[[ Dataset content open ]]

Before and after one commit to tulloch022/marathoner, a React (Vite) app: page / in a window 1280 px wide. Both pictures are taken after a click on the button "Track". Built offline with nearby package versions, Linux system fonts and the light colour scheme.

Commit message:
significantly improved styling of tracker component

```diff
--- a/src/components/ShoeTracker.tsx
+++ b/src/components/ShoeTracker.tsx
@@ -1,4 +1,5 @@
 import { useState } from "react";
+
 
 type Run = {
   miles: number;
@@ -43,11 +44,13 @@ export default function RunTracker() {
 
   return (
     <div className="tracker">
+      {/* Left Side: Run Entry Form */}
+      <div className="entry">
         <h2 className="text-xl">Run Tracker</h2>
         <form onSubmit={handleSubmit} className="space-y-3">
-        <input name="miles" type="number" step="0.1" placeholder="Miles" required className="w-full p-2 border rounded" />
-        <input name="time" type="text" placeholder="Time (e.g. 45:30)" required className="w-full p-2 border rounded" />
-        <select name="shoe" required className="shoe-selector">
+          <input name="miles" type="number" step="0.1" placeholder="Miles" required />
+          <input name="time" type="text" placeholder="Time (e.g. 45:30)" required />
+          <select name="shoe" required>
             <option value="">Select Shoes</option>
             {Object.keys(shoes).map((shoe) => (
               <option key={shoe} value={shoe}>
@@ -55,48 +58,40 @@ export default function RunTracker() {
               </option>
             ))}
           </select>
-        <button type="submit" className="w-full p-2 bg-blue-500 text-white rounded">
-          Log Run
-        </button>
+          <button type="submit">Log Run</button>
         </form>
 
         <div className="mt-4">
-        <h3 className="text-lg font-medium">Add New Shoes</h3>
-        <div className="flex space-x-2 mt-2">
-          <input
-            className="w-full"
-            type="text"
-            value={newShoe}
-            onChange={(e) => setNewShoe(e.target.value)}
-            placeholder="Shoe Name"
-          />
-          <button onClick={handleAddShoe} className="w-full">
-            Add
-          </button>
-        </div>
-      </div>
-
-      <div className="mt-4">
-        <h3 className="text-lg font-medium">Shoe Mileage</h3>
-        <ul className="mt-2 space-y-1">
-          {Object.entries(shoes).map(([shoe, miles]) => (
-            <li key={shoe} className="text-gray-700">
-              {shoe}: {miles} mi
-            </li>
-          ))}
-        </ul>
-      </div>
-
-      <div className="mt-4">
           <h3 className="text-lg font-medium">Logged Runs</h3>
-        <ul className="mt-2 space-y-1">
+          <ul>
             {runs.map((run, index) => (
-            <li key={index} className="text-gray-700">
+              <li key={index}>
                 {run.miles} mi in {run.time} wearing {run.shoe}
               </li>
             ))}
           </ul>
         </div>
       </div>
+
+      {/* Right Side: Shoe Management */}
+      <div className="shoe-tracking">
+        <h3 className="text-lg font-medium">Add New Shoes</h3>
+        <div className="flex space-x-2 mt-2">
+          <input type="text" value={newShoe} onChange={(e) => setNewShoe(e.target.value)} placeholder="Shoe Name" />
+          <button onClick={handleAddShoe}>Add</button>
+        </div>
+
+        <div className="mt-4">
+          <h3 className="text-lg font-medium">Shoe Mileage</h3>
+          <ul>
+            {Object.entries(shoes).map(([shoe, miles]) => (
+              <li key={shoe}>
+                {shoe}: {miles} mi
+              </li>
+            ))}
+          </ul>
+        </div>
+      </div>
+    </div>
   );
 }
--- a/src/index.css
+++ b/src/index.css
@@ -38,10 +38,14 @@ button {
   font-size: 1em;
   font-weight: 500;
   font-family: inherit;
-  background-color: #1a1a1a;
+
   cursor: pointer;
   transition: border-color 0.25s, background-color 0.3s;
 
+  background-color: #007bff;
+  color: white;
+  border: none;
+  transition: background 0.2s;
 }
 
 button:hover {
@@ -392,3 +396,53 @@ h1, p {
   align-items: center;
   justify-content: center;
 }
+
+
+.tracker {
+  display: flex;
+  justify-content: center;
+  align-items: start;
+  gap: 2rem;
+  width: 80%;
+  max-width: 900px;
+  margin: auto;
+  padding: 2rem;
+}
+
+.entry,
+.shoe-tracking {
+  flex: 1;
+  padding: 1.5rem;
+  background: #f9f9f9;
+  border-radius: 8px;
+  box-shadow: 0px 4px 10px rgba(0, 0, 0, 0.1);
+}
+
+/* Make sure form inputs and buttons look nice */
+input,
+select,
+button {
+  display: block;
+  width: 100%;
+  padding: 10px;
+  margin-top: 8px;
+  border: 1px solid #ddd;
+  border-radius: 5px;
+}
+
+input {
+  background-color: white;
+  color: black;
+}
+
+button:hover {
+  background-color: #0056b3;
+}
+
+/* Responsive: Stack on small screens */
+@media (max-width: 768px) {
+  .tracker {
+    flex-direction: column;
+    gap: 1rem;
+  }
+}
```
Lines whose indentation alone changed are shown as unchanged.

[[ Dataset content closed ]]

### Work required
Say only the number of lines above holding "flex".

### Worked solution
5